**Work instruction**:
Filter the entries down to the lines holding "Reality", then copy those lines.

**Data records**:
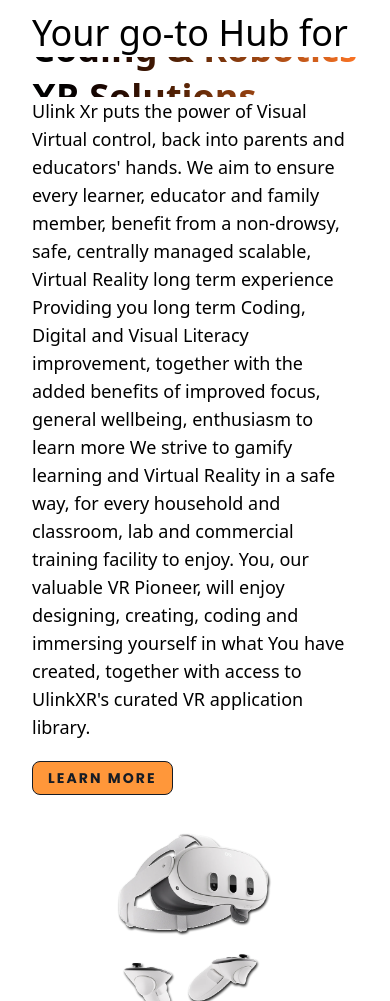
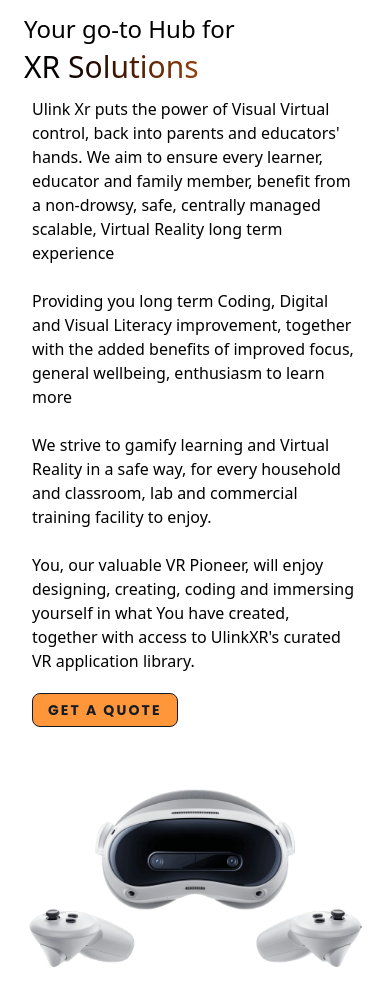
Before and after one commit to JohnFele/ulinkXR-new-public-site, a website: page index.html in a window 390 px wide. Shown: the part 90-1091 px from the top of the page. Drawn offline with nearby package versions, Linux system fonts and the light colour scheme; files that its build step writes are made by us from their sources.

Commit message:
Added more sections and updated responsiveness

```diff
--- a/index.html
+++ b/index.html
@@ -231,36 +231,13 @@
 
     <main class="mt-[87px]">
       <!-- hero -->
-      <!-- <div class="max-w-8xl flex justify-center flex-col p-4 mt-10 ml-25">
-        <h1 class="text-5xl md:text-6xl lg:text-7xl px-10">
-          <span class="block text-black">Your go-to Hub for</span>
-          <span class="block font-bold overflow-hidden h-24">
-            <span class="bg-gradient-to-r from-black to-orange-main bg-clip-text text-transparent inline-block animate-text-slider">
-              <span class="block mb-4">Office Automation</span>
-              <span class="block mb-4">Coding & Robotics</span>
-              <span class="block mb-4">XR Solutions</span>
-              <span class="block mb-4">Virtual Reality</span>
-            </span>
-          </span>
-        </h1>
-
-        <p class="text-xl px-10 max-w-7xl">
-          Ulink Xr puts the power of Visual Virtual control, back into parents and educators' hands. We aim to ensure every learner, educator and family member, benefit from a non-drowsy, safe, centrally managed scalable, Virtual Reality long term experience
-
-Providing you long term Coding, Digital and Visual Literacy improvement, together with the added benefits of improved focus, general wellbeing, enthusiasm to learn more
-
-We strive to gamify learning and Virtual Reality in a safe way, for every household and classroom, lab and commercial training facility to enjoy.
-
-You, our valuable VR Pioneer, will enjoy designing, creating, coding and immersing yourself in what You have created, together with access to UlinkXR’s curated VR application library.
-        </p>
-        <div class="px-10 mt-5">
-          <a href="https://ulink.co.za" class="btn btn-orange inline-block">Learn More</a>
-        </div>
-      </div> -->
-      <div class="max-w-8xl flex justify-center flex-col p-4 mt-10 ml-0 lg:ml-25">
-        <h1 class="text-4xl md:text-5xl lg:text-7xl px-4 md:px-10">
-          <span class="block text-black mb-1 md:mb-2 lg:mb-4">Your go-to Hub for</span>
-          <span class="block font-bold overflow-hidden h-10 sm:h-12 md:24 lg:h-24">
+      <section class="w-full max-w-8xl mx-auto px-4 mt-10">
+        <div class="grid grid-cols-1 lg:grid-cols-3 gap-10 items-center">
+          <!-- LEFT: Your original content (fully preserved) -->
+          <div class="lg:col-span-2 flex justify-center flex-col py-4">
+            <h1 class="text-3xl sm:text-4xl md:text-5xl lg:text-7xl px-2 md:px-10">
+              <span class="block text-black text-2xl sm:text-3xl md:text-5xl lg:text-7xl mb-1 md:mb-2 lg:mb-4">Your go-to Hub for</span>
+              <span class="block font-medium wrap-break-word overflow-hidden h-12 sm:h-12 md:h-18 lg:h-24">
                 <span class="bg-gradient-to-r from-black to-orange-main bg-clip-text text-transparent inline-block animate-text-slider">
                   <span class="block mb-2 md:mb-4">Office Automation</span>
                   <span class="block mb-2 md:mb-4">Coding & Robotics</span>
@@ -270,30 +247,44 @@
               </span>
             </h1>
 
-        <p class="text-lg md:text-xl px-4 md:px-10 max-w-7xl">
+            <p class="text-md md:text-lg px-4 md:px-10 max-w-7xl">
               Ulink Xr puts the power of Visual Virtual control, back into parents and educators' hands.
               We aim to ensure every learner, educator and family member, benefit from a non-drowsy, safe,
               centrally managed scalable, Virtual Reality long term experience
-
+              <br><br>
               Providing you long term Coding, Digital and Visual Literacy improvement, together with the
               added benefits of improved focus, general wellbeing, enthusiasm to learn more
-
+              <br><br>
               We strive to gamify learning and Virtual Reality in a safe way, for every household and
               classroom, lab and commercial training facility to enjoy.
-
+              <br><br>
               You, our valuable VR Pioneer, will enjoy designing, creating, coding and immersing yourself
               in what You have created, together with access to UlinkXR's curated VR application library.
             </p>
+
             <div class="px-4 md:px-10 mt-5">
-          <a href="https://ulink.co.za" class="btn btn-orange inline-block">Learn More</a>
+              <a href="https://ulink.co.za" class="btn btn-orange inline-block">GET A QUOTE</a>
             </div>
           </div>
+
+          <!-- RIGHT: Image -->
+          <div class="flex justify-center">
+            <img
+              src="./src/assets/images/should-you-buy-the-pico-4-ultra.jpg"
+              alt=""
+              class="w-full max-w-md lg:max-w-xl h-auto object-cover"
+            >
+          </div>
+
+        </div>
+      </section>
+
 
       <!-- Partners -->
       <section class="grid grid-cols-1 md:grid-cols-4 place-items-center mx-auto gap-5 mt-5 max-w-[70vw] select-none">
         <div class="">
           <img
-            src="./src/assets/images/OCULUS.png"
+            src="./src/assets/images/pico_4_vr_headset_virtualjpg.jpg"
             alt="Oculus"
             class="max-w-40 hover:scale-105 transition-transform"
             >
@@ -325,7 +316,7 @@
 
         <div class="grid grid-cols-1 min-[1149px]:grid-cols-2 mt-10 gap-5 md:max-w-[80vw] mx-auto">
           <!-- card 1 -->
-          <div class="mx-auto w-100 sm:w-110 max-h-65 shadow-custom mix-blend-luminosity hover:mix-blend-normal hover-custom transition-transform p-4 mb-10">
+          <div class="mx-auto w-full sm:w-80 md:w-96 py-2 shadow-custom mix-blend-luminosity hover:mix-blend-normal hover-custom transition-transform p-4 mb-10">
             <div class="flex justify-center">
               <img src="./src/assets/images/OCULUS.png" alt="Oculus" class="w-30 h-30">
               <img src="./src/assets/images/Landing-charging station .png" alt="Charging station" class="w-30 h-30">
@@ -347,7 +338,7 @@
           </div>
 
           <!-- card 2 -->
-          <div class="mx-auto w-100 md:w-110 h-65 shadow-custom mix-blend-luminosity hover:mix-blend-normal hover-custom transition-transform p-4 mb-10">
+          <div class="mx-auto w-full sm:w-80 md:w-96 py-2 shadow-custom mix-blend-luminosity hover:mix-blend-normal hover-custom transition-transform p-4 mb-10">
             <div class="flex justify-center">
               <img src="./src/assets/icons/plans-thinglink.png" alt="Oculus" class="w-30 h-30">
               <img src="./src/assets/icons/plans-DELIGHTEX.png" alt="Charging station" class="w-30 h-30">
@@ -369,7 +360,7 @@
           </div>
 
           <!-- card 3 -->
-           <div class="mx-auto w-100 md:w-110 h-65 shadow-custom mix-blend-luminosity hover:mix-blend-normal hover-custom transition-transform p-4 mb-10">
+           <div class="mx-auto w-full sm:w-80 md:w-96 py-2 shadow-custom mix-blend-luminosity hover:mix-blend-normal hover-custom transition-transform p-4 mb-10">
             <div class="flex justify-center">
               <img src="./src/assets/images/landing-coding.png" alt="Oculus" class="w-70 h-30">
             </div>
@@ -390,7 +381,7 @@
           </div>
 
           <!-- card 4 -->
-          <div class="mx-auto w-100 md:w-110 h-65 shadow-custom mix-blend-luminosity hover:mix-blend-normal hover-custom transition-transform p-4 mb-10">
+          <div class="mx-auto w-full sm:w-80 md:w-96 py-2 shadow-custom mix-blend-luminosity hover:mix-blend-normal hover-custom transition-transform p-4 mb-10">
             <div class="flex justify-center">
               <img src="./src/assets/images/landing-whiteboard.png" alt="Oculus" class="w-70 h-30">
             </div>
@@ -411,7 +402,7 @@
           </div>
 
           <!-- card 5 -->
-           <div class="mx-auto w-100 md:w-110 h-65 shadow-custom mix-blend-luminosity hover:mix-blend-normal hover-custom transition-transform p-4 mb-10">
+           <div class="mx-auto w-full sm:w-80 md:w-96 py-2 shadow-custom mix-blend-luminosity hover:mix-blend-normal hover-custom transition-transform p-4 mb-10">
             <div class="flex justify-center">
               <img src="./src/assets/images/landing-printer.png" alt="Oculus" class="w-50 h-30 object-cover">
               <img src="./src/assets/images/landing-phone.png" alt="Charging station" class="w-50 h-30 object-cover">
@@ -433,7 +424,7 @@
           </div>
 
           <!-- card 6 -->
-           <div class="mx-auto w-100 md:w-110 h-65 shadow-custom mix-blend-luminosity hover:mix-blend-normal hover-custom transition-transform p-4 mb-10">
+           <div class="mx-auto w-full sm:w-80 md:w-96 py-2 shadow-custom mix-blend-luminosity hover:mix-blend-normal hover-custom transition-transform p-4 mb-10">
             <div class="flex justify-center">
               <img src="./src/assets/images/landing-3d-vista.png" alt="Oculus" class="w-80 h-30">
             </div>
@@ -473,7 +464,7 @@
       </section>
 
       <!-- why Ulink -->
-      <section class="mb-10 px-4">
+      <section class="mb-10">
         <div class="flex justify-center items-center flex-col text-center">
 
           <!-- Heading -->
@@ -786,7 +777,7 @@
       </section>
 
       <section>
-        <div class="bg-cover bg-no-repeat h-310" style="background-image: url('./src/assets/images/Landing_Ellipse 5.png')">
+        <div class="bg-cover bg-no-repeat min-h-310 py-4 md:py-10" style="background-image: url('./src/assets/images/Landing_Ellipse 5.png')">
           <div>
             <h2 class="block text-5xl text-white font-medium text-center mt-8 pt-5">FAQ</h2>
           </div>
--- a/src/styles/styleguide.css
+++ b/src/styles/styleguide.css
@@ -246,7 +246,7 @@
   }
 
   .feature-card.expanded {
-    height: 140px;
+    min-height: 210px;
     @apply !bg-orange-lightest;
     grid-template-rows: 25% 1fr;
   }
@@ -293,13 +293,13 @@
     grid-template-rows: 1fr 0fr;
     transition: grid-template-rows 0.3s ease-in-out, background-color 0.3s ease-in-out;
     overflow: hidden;
-    height: 60px;
+    min-height: 60px;
   }
 
   .faq-card.expanded {
     @apply !bg-orange-lightest;
     grid-template-rows: 10% 1fr;
-    height: 200px;
+    min-height: 200px;
   }
 
   .faq-card.expanded .faq-arrow {
```
Also changed, not shown: src/assets/images/pico_4_vr_headset_virtualjpg.jpg. Lines whose indentation alone changed are shown as unchanged.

**Response**:
-              <span class="block mb-4">Virtual Reality</span>
-          Ulink Xr puts the power of Visual Virtual control, back into parents and educators' hands. We aim to ensure every learner, educator and family member, benefit from a non-drowsy, safe, centrally managed scalable, Virtual Reality long term experience
-We strive to gamify learning and Virtual Reality in a safe way, for every household and classroom, lab and commercial training facility to enjoy.
               centrally managed scalable, Virtual Reality long term experience
               We strive to gamify learning and Virtual Reality in a safe way, for every household and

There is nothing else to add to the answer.